So How Much Money is a Song Worth Anyways?

Saturday, June 20th, 2009
Jammie Thomas-Rasset

Jammie Thomas-Rasset

A jury last week determined the decade old question of just how much money a song is worth if it is illegally downloaded.  The jury’s answer:  $80,000 per song.    Jammie Thomas-Rasset was accussed of illegally downloading 1,700 songs through the file sharing program Kazaa, although she was only prosecuted by the Recording Association of America (RIAA) for illegally downloading 24 songs.   Thomas-Rasset alleged that other people in her family may have been responsible for the downloads, she replaced her hard drive because it was broken and not because of illegal downloads that would have been found on it, and that she never received any sort of cease and desist orders despite the plaintiffs producing such evidence that such messages had been delivered.  http://technology.timesonline.co.uk/tol/news/tech_and_web/article6534542.ece

The RIAA said that they tried to settle the case with Thomas-Rasset for a sum of $3,000-$5000 but she refused to settle.   Thomas-Rasset was the first person to refuse to pay a fine and challenge the RIAA in court.  The RIAA, however is still willing to settle the case despite winning a $1.92 Million verdict.

The RIAA is taking the high road on this case and doesn’t want to alienate music fans.  By settling the case for a small sum, the RIAA will deter people from infringing on music, but not alienate fans at the same time by looking like some kind of ogre.  The RIAA said they are moving away from suing individuals for infringment and are trying to work out arrangement with internet service providers to take action against infringers.

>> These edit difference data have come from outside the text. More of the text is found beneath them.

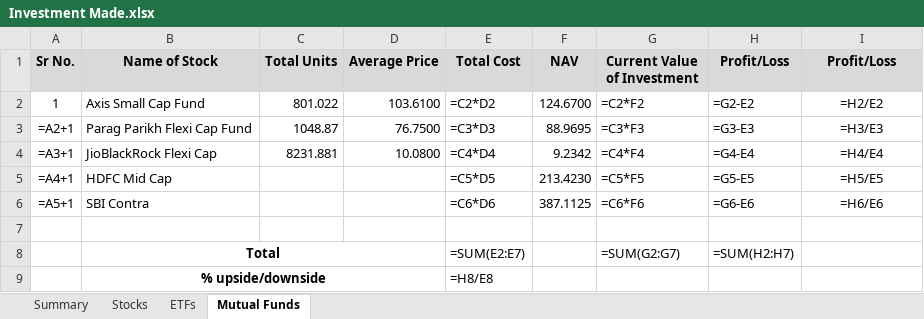
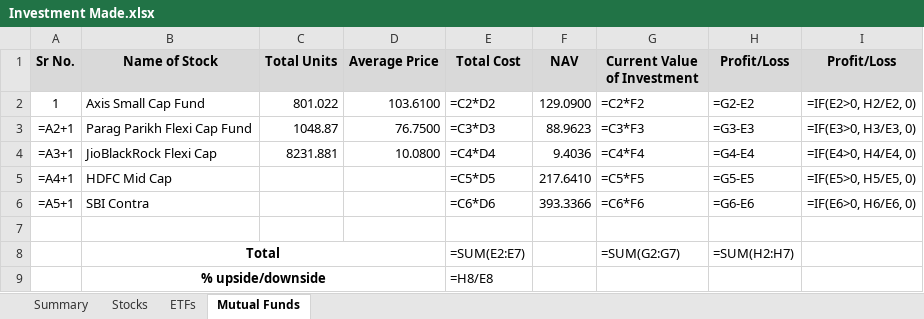
Before and after one commit to ladhakartik21-code/antigravity-portfolio, an Excel workbook: Investment Made.xlsx, sheet Mutual Funds, drawn as a sheet; values as stored, in another font and other column widths than the file's, no borders; formulas without a stored value are shown as written; the diff names each change by its address in the sheet, - before the commit and + after, or states it on an @@ line.

```diff
--- a/Investment Made.xlsx (sheet Mutual Funds)
+++ b/Investment Made.xlsx (sheet Mutual Funds)
-F2 (NAV): 124.6700
+F2 (NAV): 129.0900
-I2 (Profit/Loss): =H2/E2
+I2 (Profit/Loss): =IF(E2>0, H2/E2, 0)
-F3 (NAV): 88.9695
+F3 (NAV): 88.9623
-I3 (Profit/Loss): =H3/E3
+I3 (Profit/Loss): =IF(E3>0, H3/E3, 0)
-F4 (NAV): 9.2342
+F4 (NAV): 9.4036
-I4 (Profit/Loss): =H4/E4
+I4 (Profit/Loss): =IF(E4>0, H4/E4, 0)
-F5 (NAV): 213.4230
+F5 (NAV): 217.6410
-I5 (Profit/Loss): =H5/E5
+I5 (Profit/Loss): =IF(E5>0, H5/E5, 0)
-F6 (NAV): 387.1125
+F6 (NAV): 393.3366
-I6 (Profit/Loss): =H6/E6
+I6 (Profit/Loss): =IF(E6>0, H6/E6, 0)
```
Also changed, not shown: sheet Stocks, sheet ETFs, sheet Summary.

Ms. Thomas-Rasset was extremely ignorant and misinformed by her lawyers that she had any chance of winning this case.  The evidence was too concrete and stacked against her from the beginning.  When a case can be settled for a couple thousand versus having to potentially pay millions in damages and lawyer fees, it doesn’t make any sense to try the case.  This is why most rational people settle their infringement cases and move on with their lives.

For a play by play analysis of how the trial went down, check out:  http://arstechnica.com/tech-policy/news/2009/06/jury-selected-in-thomas-retrial-shockingly-law-abiding.ars.
Seattle entertainment lawyer

Cardinals Manager Tony La Russa takes Twitter to Court, Will Probably Lose

Sunday, June 14th, 2009
Tony La Russa

Tony La Russa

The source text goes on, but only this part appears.